▶ **Problem to work on**: What's wanted is each entry repeated verbatim, minus its images.

————

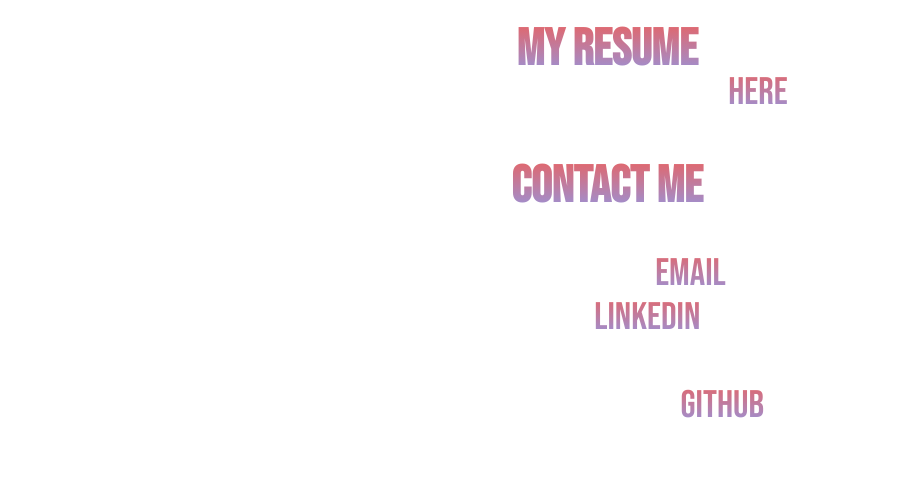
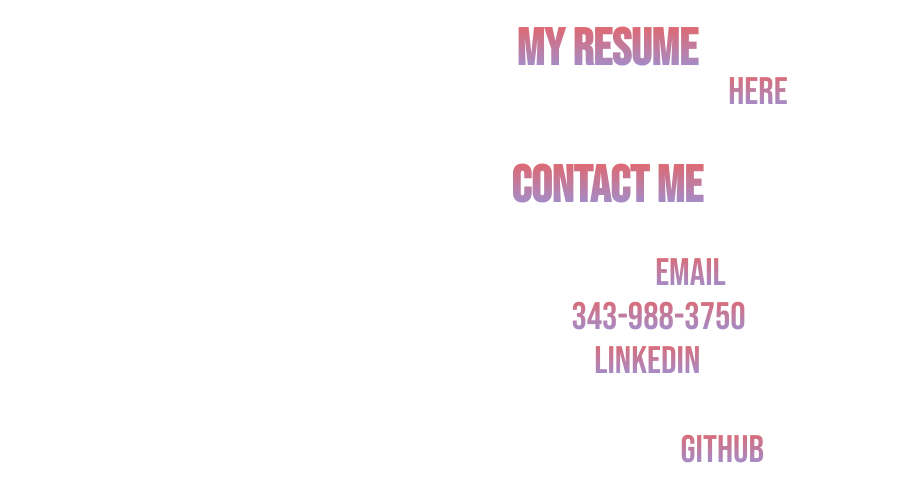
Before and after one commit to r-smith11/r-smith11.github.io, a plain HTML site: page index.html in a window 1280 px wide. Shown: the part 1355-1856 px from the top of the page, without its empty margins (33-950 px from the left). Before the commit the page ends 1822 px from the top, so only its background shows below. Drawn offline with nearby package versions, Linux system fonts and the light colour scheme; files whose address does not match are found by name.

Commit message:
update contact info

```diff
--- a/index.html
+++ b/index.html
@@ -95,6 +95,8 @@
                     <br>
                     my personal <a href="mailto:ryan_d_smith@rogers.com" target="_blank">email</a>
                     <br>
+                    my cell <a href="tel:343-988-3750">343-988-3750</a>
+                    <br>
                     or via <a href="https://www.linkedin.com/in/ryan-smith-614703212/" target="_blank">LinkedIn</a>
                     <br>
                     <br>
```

————

▶ **Problem solution**:
Before and after one commit to r-smith11/r-smith11.github.io, a plain HTML site: page index.html in a window 1280 px wide. Shown: the part 1355-1856 px from the top of the page, without its empty margins (33-950 px from the left). Before the commit the page ends 1822 px from the top, so only its background shows below. Drawn offline with nearby package versions, Linux system fonts and the light colour scheme; files whose address does not match are found by name.

Commit message:
update contact info

```diff
--- a/index.html
+++ b/index.html
@@ -95,6 +95,8 @@
                     <br>
                     my personal <a href="mailto:ryan_d_smith@rogers.com" target="_blank">email</a>
                     <br>
+                    my cell <a href="tel:343-988-3750">343-988-3750</a>
+                    <br>
                     or via <a href="https://www.linkedin.com/in/ryan-smith-614703212/" target="_blank">LinkedIn</a>
                     <br>
                     <br>
```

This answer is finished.